How long we stick with our first music clip is usually a good initial indicator at how much we enjoy an audio device. In this case, we queued up an old favorite from The Decemberists, The Crane Wife, and listened through to its completion thanks to the Z2’s vivid clarity. Canvassing the album’s wide range of instrumentation, the speaker displayed a clean balance of detailed vocals, silvery acoustic guitar, and biting rock organ and electric guitar. The wealth of various treble tones in the album – from crash and ride cymbals, to xylophone and moog synthesizers – quickly revealed the Z2’s stunning upper register as the star of the show.

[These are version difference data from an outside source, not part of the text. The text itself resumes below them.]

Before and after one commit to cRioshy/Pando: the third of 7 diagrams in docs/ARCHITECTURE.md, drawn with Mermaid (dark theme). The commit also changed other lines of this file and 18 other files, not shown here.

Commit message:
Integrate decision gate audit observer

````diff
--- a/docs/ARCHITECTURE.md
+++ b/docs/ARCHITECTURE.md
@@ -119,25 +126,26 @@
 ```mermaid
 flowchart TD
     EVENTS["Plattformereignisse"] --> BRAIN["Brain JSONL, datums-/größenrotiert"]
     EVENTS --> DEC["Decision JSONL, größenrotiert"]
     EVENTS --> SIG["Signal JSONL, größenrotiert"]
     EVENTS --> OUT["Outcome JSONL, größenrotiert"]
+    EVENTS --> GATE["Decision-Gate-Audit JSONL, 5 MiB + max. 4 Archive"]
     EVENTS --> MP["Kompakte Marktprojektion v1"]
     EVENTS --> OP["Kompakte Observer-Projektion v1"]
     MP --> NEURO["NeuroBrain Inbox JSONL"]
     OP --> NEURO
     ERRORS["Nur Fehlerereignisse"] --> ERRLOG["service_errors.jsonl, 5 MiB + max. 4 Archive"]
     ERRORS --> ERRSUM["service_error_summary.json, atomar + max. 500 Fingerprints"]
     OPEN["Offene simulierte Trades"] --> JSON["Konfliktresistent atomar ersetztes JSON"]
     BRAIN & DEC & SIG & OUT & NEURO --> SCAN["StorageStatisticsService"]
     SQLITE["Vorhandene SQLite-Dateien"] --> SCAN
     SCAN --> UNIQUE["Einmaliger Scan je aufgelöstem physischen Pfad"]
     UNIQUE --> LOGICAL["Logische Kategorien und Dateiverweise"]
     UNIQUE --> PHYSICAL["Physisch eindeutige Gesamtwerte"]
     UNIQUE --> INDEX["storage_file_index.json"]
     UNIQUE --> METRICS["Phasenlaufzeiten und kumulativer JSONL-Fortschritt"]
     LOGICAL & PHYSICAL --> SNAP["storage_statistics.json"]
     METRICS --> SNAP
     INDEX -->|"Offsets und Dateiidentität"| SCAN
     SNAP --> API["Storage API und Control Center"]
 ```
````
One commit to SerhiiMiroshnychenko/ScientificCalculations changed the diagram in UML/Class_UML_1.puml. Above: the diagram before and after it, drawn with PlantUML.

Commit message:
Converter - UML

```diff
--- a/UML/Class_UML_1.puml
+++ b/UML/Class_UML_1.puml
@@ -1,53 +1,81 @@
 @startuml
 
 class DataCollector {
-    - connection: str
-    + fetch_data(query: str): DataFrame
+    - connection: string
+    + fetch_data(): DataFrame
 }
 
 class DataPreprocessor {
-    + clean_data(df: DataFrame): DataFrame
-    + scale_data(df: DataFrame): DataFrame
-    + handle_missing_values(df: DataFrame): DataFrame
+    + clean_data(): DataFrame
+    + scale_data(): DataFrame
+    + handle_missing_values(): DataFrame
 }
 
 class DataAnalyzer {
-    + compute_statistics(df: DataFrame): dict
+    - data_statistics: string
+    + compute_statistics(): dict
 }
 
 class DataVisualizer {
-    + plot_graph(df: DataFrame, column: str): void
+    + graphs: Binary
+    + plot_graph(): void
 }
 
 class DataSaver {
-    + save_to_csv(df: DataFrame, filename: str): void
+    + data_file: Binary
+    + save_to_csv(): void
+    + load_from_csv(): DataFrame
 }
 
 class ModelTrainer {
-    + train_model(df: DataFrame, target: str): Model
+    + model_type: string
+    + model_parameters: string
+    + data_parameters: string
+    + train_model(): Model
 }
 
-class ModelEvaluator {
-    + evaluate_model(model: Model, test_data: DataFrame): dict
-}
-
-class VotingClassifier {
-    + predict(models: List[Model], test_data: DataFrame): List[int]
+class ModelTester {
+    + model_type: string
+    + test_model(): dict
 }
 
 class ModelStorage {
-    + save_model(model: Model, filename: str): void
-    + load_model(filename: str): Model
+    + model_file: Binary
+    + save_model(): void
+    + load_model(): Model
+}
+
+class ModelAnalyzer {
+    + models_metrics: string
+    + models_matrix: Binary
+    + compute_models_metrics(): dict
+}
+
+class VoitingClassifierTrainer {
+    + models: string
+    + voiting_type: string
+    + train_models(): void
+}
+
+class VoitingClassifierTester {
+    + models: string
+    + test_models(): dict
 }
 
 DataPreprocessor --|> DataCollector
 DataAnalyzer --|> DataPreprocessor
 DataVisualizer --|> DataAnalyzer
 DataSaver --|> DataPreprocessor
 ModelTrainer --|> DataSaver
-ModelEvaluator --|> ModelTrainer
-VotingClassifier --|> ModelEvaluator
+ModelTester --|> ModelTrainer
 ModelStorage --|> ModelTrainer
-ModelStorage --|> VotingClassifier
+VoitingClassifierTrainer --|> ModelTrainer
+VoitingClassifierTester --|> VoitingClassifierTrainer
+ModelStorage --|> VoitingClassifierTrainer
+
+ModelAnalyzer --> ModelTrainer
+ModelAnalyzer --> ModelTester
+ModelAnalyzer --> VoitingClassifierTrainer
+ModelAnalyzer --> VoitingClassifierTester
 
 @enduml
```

As we moved on to other genres, we were struck by Z2’s brilliant midrange and low end performance as well, displayed with a satiny texture that we found pleasant and comfortable. Snare drum and toms had a smooth, thick crush on many tracks, and bass tones were often velvety. While we wished for a heavier presence in the lower register, you can only ask for so much from a speaker of the Z2’s size before you have to start making some compromises. If a little bit of bass must be sacrificed for that sparkling treble we described earlier, we’re ok with that.
The Z2 was also adept at separation; and in more ways than one. The Z2’s drivers did a great job of creating defined instrumental spacing, allowing us to thoroughly explore the various timbres and tonal colors throughout our recordings. But we were also surprised to find a fairly decent amount of stereo separation coming from such a compact speaker; an effect that was especially evident in the sweeping movement of the synthesizer tones found in some of our favorite electronic music.
Perhaps our favorite moment (or at least the one that sticks out the most) was the Z2’s gorgeous display of the piano on Bowie’s “Fill Your Heart” from Hunky Dory. We were in sheer reverie as we followed the bright flare of the keys descending fluidly into the next track, “Andy Warhol.”
We do have a bit of criticism to offer: We found that the Z2’s bass response was oddly inconsistent. With some tracks, we felt the speaker came off a bit boomy, while other tracks lacked low end force, revealing kick drums with a flat, poppy tone. However, for the vast majority of our experience, the bass was ample and well-balanced. Perhaps this makes an argument for some on-board tone controls. Thought it can also be argued that our device’s EQ could be used almost as easily.
Our only other issue with the Z2’s sound has us circling back to its best attribute: treble response. As mentioned earlier, we felt the midrange was, at times, robbed of energy by the drivers’ focus on the high end, an aspect that was especially evident in older rock tracks. All this is to say that we think those who prefer a darker sound may find the Z2 to be a little on the bright and shiny side.
At $400, the Z2 is still a bit of an investment for such a compact wireless speaker/dock, but we think it’s a worthwhile one. Though we wished for a bit more warmth and fullness in the Z2’s tone at times, it consistently displayed its prowess for brilliant clarity and immaculate detail throughout our listening sessions. This speaker’s elegant design, flawless wireless performance, and stellar upper register make it a serious contender in the mid to high-end wireless speaker market.
- Stunning upper register
- Smooth low end and mids
- Flawless wireless performance
- Elegant, minimalist design
- Tone can be a tad bright
- Bass slightly inconsistent
- Fairly pricey